- [Exercise description]: Each record below must be written out again in exactly the same form.

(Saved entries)
/---
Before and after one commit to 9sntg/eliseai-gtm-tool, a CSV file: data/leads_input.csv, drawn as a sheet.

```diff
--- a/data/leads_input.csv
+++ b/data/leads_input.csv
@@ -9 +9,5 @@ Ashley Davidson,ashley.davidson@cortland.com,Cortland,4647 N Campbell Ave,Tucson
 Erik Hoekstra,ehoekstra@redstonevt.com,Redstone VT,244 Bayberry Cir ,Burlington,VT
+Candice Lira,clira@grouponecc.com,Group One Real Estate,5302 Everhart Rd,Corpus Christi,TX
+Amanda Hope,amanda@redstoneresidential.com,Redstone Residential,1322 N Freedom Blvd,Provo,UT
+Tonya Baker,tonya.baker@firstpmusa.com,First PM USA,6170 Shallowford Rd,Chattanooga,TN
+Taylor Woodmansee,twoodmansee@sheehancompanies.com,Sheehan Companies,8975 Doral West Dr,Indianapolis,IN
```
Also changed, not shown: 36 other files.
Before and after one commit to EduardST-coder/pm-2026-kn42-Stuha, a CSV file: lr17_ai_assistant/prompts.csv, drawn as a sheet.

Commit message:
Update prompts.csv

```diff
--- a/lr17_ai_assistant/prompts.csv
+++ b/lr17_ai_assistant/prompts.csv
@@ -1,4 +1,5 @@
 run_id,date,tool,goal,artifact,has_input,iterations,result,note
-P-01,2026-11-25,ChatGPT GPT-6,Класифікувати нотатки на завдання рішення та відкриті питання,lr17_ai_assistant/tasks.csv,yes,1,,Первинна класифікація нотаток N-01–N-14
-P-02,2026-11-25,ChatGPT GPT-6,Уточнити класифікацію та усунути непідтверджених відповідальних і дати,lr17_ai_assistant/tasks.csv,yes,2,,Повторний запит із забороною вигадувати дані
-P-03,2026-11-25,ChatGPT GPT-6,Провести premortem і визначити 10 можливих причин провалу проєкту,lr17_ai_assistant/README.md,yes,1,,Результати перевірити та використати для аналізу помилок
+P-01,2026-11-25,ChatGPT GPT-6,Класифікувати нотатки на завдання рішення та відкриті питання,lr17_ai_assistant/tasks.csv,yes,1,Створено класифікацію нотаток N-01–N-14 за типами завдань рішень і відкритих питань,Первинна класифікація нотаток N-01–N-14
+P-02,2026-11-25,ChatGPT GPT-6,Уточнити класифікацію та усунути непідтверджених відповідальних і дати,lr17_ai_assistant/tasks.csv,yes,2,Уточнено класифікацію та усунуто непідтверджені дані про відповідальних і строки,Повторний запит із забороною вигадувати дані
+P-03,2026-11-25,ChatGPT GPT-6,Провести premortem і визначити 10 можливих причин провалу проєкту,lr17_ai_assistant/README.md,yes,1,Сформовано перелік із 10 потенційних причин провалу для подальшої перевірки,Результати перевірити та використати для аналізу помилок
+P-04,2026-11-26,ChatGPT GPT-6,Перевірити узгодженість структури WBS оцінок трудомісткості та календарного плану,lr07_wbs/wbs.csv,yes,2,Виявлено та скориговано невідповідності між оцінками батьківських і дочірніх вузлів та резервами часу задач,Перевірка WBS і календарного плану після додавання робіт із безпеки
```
\---
- [Answer section]:
Before and after one commit to 9sntg/eliseai-gtm-tool, a CSV file: data/leads_input.csv, drawn as a sheet.

```diff
--- a/data/leads_input.csv
+++ b/data/leads_input.csv
@@ -9 +9,5 @@ Ashley Davidson,ashley.davidson@cortland.com,Cortland,4647 N Campbell Ave,Tucson
 Erik Hoekstra,ehoekstra@redstonevt.com,Redstone VT,244 Bayberry Cir ,Burlington,VT
+Candice Lira,clira@grouponecc.com,Group One Real Estate,5302 Everhart Rd,Corpus Christi,TX
+Amanda Hope,amanda@redstoneresidential.com,Redstone Residential,1322 N Freedom Blvd,Provo,UT
+Tonya Baker,tonya.baker@firstpmusa.com,First PM USA,6170 Shallowford Rd,Chattanooga,TN
+Taylor Woodmansee,twoodmansee@sheehancompanies.com,Sheehan Companies,8975 Doral West Dr,Indianapolis,IN
```
Also changed, not shown: 36 other files.
Before and after one commit to EduardST-coder/pm-2026-kn42-Stuha, a CSV file: lr17_ai_assistant/prompts.csv, drawn as a sheet.

Commit message:
Update prompts.csv

```diff
--- a/lr17_ai_assistant/prompts.csv
+++ b/lr17_ai_assistant/prompts.csv
@@ -1,4 +1,5 @@
 run_id,date,tool,goal,artifact,has_input,iterations,result,note
-P-01,2026-11-25,ChatGPT GPT-6,Класифікувати нотатки на завдання рішення та відкриті питання,lr17_ai_assistant/tasks.csv,yes,1,,Первинна класифікація нотаток N-01–N-14
-P-02,2026-11-25,ChatGPT GPT-6,Уточнити класифікацію та усунути непідтверджених відповідальних і дати,lr17_ai_assistant/tasks.csv,yes,2,,Повторний запит із забороною вигадувати дані
-P-03,2026-11-25,ChatGPT GPT-6,Провести premortem і визначити 10 можливих причин провалу проєкту,lr17_ai_assistant/README.md,yes,1,,Результати перевірити та використати для аналізу помилок
+P-01,2026-11-25,ChatGPT GPT-6,Класифікувати нотатки на завдання рішення та відкриті питання,lr17_ai_assistant/tasks.csv,yes,1,Створено класифікацію нотаток N-01–N-14 за типами завдань рішень і відкритих питань,Первинна класифікація нотаток N-01–N-14
+P-02,2026-11-25,ChatGPT GPT-6,Уточнити класифікацію та усунути непідтверджених відповідальних і дати,lr17_ai_assistant/tasks.csv,yes,2,Уточнено класифікацію та усунуто непідтверджені дані про відповідальних і строки,Повторний запит із забороною вигадувати дані
+P-03,2026-11-25,ChatGPT GPT-6,Провести premortem і визначити 10 можливих причин провалу проєкту,lr17_ai_assistant/README.md,yes,1,Сформовано перелік із 10 потенційних причин провалу для подальшої перевірки,Результати перевірити та використати для аналізу помилок
+P-04,2026-11-26,ChatGPT GPT-6,Перевірити узгодженість структури WBS оцінок трудомісткості та календарного плану,lr07_wbs/wbs.csv,yes,2,Виявлено та скориговано невідповідності між оцінками батьківських і дочірніх вузлів та резервами часу задач,Перевірка WBS і календарного плану після додавання робіт із безпеки
```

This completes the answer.